In this respect, the second tale becomes an allegory for the first one. The high priest’s attitude toward the king can be seen as identical to his attitude toward the King of the Universe. Just as Issachar shows no respect for a flesh-and-blood king, he shows no respect for his Creator.

When the high priest answers the question, he does so in a frivolous manner, without pausing to consider the deeper issues lurking behind it: What is the nature of the relationship between the king and queen? What does the dispute between them say about the tensions in their marriage? What will happen if one or the other of them wins the argument? In the asking of this question, everything is important but the literal question itself.

The high priest has been asked a political question that, like all such questions, conceals profound residue from the past and broader issues. But Issachar should have supplied a more political response, incorporating other aspects of the question posed, to provide a proper answer to the king’s query.

The king is furious with the disrespectful behavior of the high priest and with the fact that the latter does not understand his political role − namely, as mediator between the king and queen. This is essentially the same complaint uttered by the Temple’s external courtyard: Issachar offers the sacrifices according to protocol, but does not display the deeper emotional commitment incumbent upon the high priest.

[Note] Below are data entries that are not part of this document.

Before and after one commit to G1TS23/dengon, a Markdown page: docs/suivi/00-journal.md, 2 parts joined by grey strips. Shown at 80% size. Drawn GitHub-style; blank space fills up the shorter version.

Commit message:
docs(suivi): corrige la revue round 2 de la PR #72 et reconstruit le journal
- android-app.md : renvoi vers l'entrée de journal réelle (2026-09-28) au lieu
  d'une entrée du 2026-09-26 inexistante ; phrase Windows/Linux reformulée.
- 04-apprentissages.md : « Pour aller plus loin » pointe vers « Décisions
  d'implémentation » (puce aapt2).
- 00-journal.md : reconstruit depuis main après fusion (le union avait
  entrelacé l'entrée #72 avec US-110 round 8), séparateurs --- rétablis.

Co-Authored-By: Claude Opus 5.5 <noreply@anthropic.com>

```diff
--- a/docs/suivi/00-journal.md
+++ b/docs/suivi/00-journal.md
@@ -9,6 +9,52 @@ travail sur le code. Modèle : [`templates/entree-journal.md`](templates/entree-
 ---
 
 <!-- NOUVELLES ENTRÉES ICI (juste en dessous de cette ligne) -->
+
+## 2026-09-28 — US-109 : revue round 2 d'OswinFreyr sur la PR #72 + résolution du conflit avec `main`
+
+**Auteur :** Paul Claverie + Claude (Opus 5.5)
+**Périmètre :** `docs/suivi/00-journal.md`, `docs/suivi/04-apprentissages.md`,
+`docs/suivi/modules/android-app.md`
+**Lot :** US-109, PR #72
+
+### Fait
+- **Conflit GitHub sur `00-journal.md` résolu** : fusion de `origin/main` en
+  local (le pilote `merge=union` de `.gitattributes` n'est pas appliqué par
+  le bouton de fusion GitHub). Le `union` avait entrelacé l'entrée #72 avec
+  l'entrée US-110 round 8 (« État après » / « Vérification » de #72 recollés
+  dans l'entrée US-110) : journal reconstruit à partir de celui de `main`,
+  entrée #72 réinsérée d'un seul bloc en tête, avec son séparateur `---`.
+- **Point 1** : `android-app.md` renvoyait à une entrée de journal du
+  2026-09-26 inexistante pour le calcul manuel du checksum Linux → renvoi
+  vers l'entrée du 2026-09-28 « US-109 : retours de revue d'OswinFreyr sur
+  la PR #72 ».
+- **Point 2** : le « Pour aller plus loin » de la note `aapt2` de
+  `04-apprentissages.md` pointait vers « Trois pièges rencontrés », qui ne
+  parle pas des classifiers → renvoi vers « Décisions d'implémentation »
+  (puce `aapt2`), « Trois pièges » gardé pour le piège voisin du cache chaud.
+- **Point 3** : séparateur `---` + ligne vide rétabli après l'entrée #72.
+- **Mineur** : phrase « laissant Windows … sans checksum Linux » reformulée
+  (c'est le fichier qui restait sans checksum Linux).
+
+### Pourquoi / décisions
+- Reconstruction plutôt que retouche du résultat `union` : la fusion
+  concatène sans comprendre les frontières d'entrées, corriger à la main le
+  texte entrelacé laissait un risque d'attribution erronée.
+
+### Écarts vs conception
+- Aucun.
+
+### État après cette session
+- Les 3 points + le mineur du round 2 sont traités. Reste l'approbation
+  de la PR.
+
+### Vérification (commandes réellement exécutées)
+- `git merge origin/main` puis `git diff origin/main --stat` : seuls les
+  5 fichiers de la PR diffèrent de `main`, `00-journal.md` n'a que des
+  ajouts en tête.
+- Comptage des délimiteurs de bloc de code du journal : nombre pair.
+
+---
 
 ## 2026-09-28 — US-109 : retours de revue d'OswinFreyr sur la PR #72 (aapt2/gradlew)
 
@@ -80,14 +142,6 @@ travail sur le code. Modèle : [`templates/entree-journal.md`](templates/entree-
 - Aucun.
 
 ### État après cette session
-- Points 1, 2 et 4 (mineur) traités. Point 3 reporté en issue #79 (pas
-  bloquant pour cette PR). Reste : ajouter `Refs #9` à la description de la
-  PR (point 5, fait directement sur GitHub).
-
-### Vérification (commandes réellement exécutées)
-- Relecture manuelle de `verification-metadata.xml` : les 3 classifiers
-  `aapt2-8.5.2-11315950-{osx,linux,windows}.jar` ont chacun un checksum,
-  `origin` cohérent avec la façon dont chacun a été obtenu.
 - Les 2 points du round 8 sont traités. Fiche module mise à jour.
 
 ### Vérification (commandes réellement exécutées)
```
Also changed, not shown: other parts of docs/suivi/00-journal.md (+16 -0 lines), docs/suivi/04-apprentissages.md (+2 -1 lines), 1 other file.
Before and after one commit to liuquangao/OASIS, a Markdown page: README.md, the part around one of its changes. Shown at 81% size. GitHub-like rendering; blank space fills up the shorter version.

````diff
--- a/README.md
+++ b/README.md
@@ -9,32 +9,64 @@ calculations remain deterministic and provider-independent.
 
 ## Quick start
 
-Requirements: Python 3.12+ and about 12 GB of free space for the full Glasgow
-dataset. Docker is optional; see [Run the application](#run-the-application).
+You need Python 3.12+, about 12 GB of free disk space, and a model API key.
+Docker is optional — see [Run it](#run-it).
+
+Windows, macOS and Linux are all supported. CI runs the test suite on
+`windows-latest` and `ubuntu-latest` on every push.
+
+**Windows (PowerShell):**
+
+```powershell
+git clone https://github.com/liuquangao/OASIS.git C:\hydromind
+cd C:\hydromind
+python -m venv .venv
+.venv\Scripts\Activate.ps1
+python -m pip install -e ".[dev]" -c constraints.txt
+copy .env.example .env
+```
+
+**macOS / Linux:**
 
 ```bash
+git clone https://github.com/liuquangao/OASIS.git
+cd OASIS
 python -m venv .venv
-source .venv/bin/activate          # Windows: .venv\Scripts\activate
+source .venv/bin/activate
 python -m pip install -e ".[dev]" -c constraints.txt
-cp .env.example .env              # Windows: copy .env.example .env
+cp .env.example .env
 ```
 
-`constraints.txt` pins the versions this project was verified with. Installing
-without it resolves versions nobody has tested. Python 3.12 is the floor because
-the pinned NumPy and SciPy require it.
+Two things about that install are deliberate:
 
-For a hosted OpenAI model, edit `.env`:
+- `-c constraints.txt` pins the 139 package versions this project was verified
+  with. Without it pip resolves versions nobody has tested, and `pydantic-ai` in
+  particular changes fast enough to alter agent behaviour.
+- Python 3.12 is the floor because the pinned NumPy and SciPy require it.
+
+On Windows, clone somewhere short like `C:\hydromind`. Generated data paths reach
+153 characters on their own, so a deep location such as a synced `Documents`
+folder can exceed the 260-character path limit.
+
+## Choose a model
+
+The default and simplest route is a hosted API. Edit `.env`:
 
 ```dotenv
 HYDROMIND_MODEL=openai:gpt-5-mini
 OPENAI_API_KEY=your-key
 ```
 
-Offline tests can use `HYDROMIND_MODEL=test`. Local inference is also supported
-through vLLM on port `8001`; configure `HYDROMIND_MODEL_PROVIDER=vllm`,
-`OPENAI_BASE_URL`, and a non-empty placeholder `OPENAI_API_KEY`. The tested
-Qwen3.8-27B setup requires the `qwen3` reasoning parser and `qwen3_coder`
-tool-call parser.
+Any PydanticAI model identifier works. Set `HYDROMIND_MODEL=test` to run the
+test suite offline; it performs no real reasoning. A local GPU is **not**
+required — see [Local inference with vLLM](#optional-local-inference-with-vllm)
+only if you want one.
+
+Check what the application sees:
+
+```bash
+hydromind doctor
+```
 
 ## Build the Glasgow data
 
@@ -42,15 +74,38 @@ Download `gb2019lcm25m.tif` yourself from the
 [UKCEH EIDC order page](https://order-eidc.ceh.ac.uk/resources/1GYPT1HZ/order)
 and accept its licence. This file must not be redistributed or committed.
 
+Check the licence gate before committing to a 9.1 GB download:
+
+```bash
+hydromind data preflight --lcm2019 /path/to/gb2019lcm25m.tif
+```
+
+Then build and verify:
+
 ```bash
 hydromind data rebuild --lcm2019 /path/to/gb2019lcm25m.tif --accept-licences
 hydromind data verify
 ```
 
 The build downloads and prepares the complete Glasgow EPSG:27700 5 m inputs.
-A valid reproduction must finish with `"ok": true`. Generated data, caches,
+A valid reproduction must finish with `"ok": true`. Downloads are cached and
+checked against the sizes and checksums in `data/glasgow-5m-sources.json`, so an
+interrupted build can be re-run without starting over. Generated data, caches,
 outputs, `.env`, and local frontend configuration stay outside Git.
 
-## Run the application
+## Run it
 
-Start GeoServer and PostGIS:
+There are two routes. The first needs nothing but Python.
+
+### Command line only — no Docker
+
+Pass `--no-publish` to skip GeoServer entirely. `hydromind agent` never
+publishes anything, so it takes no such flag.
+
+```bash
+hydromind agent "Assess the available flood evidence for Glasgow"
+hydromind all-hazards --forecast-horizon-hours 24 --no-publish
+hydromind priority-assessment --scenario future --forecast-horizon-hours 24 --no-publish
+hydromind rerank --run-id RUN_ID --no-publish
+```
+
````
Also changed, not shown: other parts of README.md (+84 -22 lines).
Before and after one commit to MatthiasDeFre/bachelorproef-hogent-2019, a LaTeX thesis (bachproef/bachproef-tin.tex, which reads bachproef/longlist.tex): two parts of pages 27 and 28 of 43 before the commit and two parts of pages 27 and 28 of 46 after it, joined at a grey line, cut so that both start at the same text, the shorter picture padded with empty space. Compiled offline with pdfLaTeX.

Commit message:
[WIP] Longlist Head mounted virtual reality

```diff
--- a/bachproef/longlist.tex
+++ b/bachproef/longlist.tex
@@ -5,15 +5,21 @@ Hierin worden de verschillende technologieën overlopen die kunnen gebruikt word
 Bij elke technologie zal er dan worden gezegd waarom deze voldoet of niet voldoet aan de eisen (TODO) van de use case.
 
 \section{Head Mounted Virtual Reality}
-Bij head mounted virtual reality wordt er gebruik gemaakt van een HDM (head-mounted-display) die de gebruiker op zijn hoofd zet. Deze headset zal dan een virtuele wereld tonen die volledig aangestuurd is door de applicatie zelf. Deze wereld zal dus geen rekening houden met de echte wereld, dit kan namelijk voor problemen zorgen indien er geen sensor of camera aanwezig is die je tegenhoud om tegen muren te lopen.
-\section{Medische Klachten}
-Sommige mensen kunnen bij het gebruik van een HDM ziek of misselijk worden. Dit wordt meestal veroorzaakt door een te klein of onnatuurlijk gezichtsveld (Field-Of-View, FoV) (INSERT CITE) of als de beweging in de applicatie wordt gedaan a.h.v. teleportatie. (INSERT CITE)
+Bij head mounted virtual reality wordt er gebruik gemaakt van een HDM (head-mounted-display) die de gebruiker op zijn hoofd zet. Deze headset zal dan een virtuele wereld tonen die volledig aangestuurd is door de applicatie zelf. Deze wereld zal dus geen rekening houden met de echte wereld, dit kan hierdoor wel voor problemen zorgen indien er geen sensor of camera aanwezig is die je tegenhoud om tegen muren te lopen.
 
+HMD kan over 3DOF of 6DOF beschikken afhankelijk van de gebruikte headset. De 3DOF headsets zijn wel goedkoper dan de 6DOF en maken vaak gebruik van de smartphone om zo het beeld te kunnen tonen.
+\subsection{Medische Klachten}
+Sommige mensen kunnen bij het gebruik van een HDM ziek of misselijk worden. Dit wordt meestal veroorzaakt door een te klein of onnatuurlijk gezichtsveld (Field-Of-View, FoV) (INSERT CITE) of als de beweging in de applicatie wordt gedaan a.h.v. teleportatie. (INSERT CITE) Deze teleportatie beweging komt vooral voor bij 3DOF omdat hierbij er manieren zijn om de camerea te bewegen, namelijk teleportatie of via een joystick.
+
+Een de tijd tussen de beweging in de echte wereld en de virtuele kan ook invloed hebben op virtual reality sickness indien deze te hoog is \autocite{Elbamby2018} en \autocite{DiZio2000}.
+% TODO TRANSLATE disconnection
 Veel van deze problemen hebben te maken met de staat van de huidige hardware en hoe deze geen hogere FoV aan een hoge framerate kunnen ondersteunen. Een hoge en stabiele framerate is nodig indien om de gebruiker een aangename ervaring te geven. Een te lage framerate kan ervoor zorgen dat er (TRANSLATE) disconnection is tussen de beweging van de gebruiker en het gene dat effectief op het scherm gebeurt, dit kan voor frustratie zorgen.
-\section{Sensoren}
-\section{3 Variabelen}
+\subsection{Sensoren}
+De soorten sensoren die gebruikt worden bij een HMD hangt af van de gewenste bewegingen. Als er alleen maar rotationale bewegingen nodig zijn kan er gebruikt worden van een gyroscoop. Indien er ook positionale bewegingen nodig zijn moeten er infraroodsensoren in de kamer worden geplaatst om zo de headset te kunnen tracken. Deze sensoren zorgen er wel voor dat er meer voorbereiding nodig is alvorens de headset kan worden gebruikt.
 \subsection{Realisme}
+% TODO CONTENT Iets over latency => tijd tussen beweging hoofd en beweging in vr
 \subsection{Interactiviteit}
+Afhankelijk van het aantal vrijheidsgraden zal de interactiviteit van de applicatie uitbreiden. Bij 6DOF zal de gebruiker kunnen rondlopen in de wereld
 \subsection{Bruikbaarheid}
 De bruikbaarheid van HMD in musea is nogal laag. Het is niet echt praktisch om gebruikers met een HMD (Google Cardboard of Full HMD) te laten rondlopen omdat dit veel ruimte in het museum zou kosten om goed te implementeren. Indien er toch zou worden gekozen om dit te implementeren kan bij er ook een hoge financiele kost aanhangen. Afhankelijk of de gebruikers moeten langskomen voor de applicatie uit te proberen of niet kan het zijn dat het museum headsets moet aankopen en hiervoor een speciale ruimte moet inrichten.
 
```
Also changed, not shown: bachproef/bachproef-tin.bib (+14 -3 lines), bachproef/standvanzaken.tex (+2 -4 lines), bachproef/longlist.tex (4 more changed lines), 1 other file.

The grotesque image of the king and queen seated on their thrones and debating the relative worthiness of animals for sacrifices in the Temple is an allegorical image of the system of sacrifices in the Temple. Essentially, the high priest’s role is to serve as a mediator between God and the Children of Israel, and between the king and queen. In this context, the offering of sacrifices is of a purely political significance and must be carried out with an understanding of the emotional process that accompanies this act.

At first glance, the details of the laws governing the offering of sacrifices might appear to be ridiculous, and indeed that is the way they are seen by Issachar. But a complex and intimate relationship is reflected in these details: The high priest is supposed to understand that there is a special, close and profound bond between God and his nation, and he must grasp the minute details of the system of sacrifices so as to nurture that bond.

But Issachar does not understand that relationship. He betrays the trust that has been placed in him to carry out his position faithfully, as a mediator and buffer between the Jewish people and God, and between the queen and king. He thinks the question he is asked concerns which animal is preferable for sacrifice − a goat or a sheep − and does not realize that it is really about achieving a reconciliation between warring parties. The result is